This is the game I’m talking about. Wickets are tumbling all over the country, so 120 for 8 may not (that sound you hear is of bets being hedged) end up being such a bad score. Yeah, now it’s 135 for 8. Morkel, now bowling, has 0 for 37. This year, Morkel is not the force he was last year. Even so, this makes a nice change from all this.

Surrey just brought Clark back on, and he now has three wickets. Jordan Clark. Hants 135 for 9. They were 26 for 4 at one early point. Not unrelated, I surmise, to the fact that they are starting county matches at 10.30am rather than 11am, now that it’s not summer any more.

TWO DAYS LATER: Well that was a hell of a lot less like it that it had started out seeming to be. Far from taking my mind off the England test team (currently 226 for 7 in their first innings in the final test), Surrey copied it. In the first test this summer, as I recall, England got eight early wickets, but nevertheless contrived to lose by a lot. Surrey have just done exactly the same, losing this game by a whopping 272, having started out by having had Hants 90 for 8.

I am a true cricket fan. I am unable to ignore cricket merely because it is going badly for the teams I support. Real fans don’t just enjoy. They suffer. It’s the rule.

LATER: Surrey coach Di Venuto holds forth and it’s not nice.

Michael McIntyre speaks for me

And for many others, I’m very sure:

I found this here.

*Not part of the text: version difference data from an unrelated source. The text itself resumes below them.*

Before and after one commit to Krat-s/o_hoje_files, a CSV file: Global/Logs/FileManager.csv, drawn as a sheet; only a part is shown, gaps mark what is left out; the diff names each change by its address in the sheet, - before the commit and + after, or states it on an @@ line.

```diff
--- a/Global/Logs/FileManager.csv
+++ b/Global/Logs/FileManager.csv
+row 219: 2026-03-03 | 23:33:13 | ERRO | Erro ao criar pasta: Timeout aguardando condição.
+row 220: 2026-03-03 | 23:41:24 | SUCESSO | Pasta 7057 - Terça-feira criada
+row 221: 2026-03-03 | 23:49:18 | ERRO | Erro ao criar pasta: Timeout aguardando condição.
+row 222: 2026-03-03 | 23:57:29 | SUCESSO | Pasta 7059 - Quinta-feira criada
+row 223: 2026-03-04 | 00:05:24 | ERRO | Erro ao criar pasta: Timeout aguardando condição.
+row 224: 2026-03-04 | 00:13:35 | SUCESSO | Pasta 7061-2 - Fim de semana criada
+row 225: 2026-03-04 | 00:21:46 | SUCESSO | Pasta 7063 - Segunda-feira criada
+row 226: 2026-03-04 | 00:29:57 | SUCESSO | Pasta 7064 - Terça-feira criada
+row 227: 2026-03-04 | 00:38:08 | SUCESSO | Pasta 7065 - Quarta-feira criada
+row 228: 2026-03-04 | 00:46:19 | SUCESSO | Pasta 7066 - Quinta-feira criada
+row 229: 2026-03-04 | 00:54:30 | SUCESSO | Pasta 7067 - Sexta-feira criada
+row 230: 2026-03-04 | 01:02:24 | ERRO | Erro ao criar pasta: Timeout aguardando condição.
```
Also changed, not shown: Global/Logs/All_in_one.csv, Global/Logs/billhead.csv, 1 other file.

I am Old, but I have made enough friends among the Young for me to be able to twist Young arms and mostly get them to do all this for me. The other day a Young Person agreed to get a copy of this CD for me. (I only buy CD’s on line from Amazon, and this CD is not on Amazon.) If I had tried to buy this CD, I would probably have spent longer failing to accomplish this than I will take listening successfully to the CD.

One of the things I like about living in London is that if I want to buy tickets for something, I can go there beforehand, and buy them, the twentieth century way.

Increasingly, I find that trying to visit any “visitor attraction” is starting to resemble trying to get on an airplane. And as McIntyre explains, booking beforehand on your computer is just as bad.

A good bit, concerning those never-read “terms and conditions”:

I’m slightly worried that in five years time iTunes are going to show up at my door and say: “We own this house now.”

And don’t get me started on passwords. Just watch him speaking (for me) about passwords.

I don’t know why there are big black bits above and below Michael McIntyre. If anyone can suggest a way to get rid of these that I am capable of doing, I would be most grateful.